That was Donald Trump, in 2005, explaining the world and its workings to Access Hollywood’s Billy Bush. Both men were celebrities, but one was a bigger celebrity than the other; both were powerful, but one was more powerful than the other; both were connected to the American presidency, but one—through having toyed with seeking the office himself—was more connected than the other. And yet the older man couldn’t help but boast to the younger about the happy affordances of fame: When you’re a star, you can do whatever you want. When you’re a star, you can have your way in so many ways. I moved on her. I moved on her very heavily. I moved on her like a bitch. I just start kissing them—it’s like a magnet. I don’t even wait. Grab ‘em by the pussy. They let you do it. You can do anything.
Almost a year to the day after the publication of what would become known, with polite euphemism, as the “Access Hollywood tape,” The New York Times published a related kind of revelation: Harvey Weinstein had been accused by multiple women of sexual misconduct—an alleged pattern of psychological manipulation and strategic harassment that spanned decades—and, in many cases, paid them for their silence.
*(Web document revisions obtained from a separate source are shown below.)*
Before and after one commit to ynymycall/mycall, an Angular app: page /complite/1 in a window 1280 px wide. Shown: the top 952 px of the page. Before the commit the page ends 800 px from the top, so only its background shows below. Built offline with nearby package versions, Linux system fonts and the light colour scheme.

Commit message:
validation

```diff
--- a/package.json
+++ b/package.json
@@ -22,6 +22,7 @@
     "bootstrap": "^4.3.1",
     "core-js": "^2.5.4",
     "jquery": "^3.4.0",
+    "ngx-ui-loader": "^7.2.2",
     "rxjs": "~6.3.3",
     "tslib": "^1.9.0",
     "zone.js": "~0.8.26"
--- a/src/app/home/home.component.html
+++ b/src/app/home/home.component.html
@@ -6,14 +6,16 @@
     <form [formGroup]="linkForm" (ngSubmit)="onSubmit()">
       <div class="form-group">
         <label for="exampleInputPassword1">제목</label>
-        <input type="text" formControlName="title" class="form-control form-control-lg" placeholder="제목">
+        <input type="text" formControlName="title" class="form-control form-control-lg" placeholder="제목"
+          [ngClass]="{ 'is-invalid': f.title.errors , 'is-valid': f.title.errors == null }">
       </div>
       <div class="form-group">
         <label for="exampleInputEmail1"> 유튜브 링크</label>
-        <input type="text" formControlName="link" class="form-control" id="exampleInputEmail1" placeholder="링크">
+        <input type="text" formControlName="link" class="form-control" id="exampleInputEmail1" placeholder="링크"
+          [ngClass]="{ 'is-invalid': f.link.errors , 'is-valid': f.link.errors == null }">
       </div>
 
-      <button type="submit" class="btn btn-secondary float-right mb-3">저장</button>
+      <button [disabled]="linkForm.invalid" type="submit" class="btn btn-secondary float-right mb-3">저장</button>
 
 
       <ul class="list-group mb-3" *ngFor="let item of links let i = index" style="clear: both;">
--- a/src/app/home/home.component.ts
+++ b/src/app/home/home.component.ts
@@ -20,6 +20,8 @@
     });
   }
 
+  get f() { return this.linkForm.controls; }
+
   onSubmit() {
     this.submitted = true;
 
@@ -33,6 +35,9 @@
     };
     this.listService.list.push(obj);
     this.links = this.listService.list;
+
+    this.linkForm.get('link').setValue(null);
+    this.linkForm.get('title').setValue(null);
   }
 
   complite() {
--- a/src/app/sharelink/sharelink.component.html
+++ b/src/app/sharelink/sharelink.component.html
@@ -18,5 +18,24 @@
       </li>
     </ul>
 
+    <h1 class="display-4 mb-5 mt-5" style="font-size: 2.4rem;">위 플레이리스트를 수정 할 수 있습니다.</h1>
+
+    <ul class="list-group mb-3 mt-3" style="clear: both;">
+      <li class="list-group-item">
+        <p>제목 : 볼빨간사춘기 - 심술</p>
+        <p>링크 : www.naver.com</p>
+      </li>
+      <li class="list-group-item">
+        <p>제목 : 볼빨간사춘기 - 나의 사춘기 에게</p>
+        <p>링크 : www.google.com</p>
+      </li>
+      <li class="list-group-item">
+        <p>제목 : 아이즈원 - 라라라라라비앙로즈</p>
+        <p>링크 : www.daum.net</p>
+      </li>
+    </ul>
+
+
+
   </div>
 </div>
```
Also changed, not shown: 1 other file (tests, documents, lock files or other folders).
The paper’s report was followed up with an investigation in The New Yorker that included allegations from three different women that Weinstein had raped them. The stories—and the many, many more from women who have come forward in recent days—have been met with a mixture of shock and its opposite among Weinstein’s fellow celebrities. “I didn’t know about these things, but they don’t surprise me at all,” Emma Thompson told the BBC on Thursday. She was speaking, it seems, for many in her field.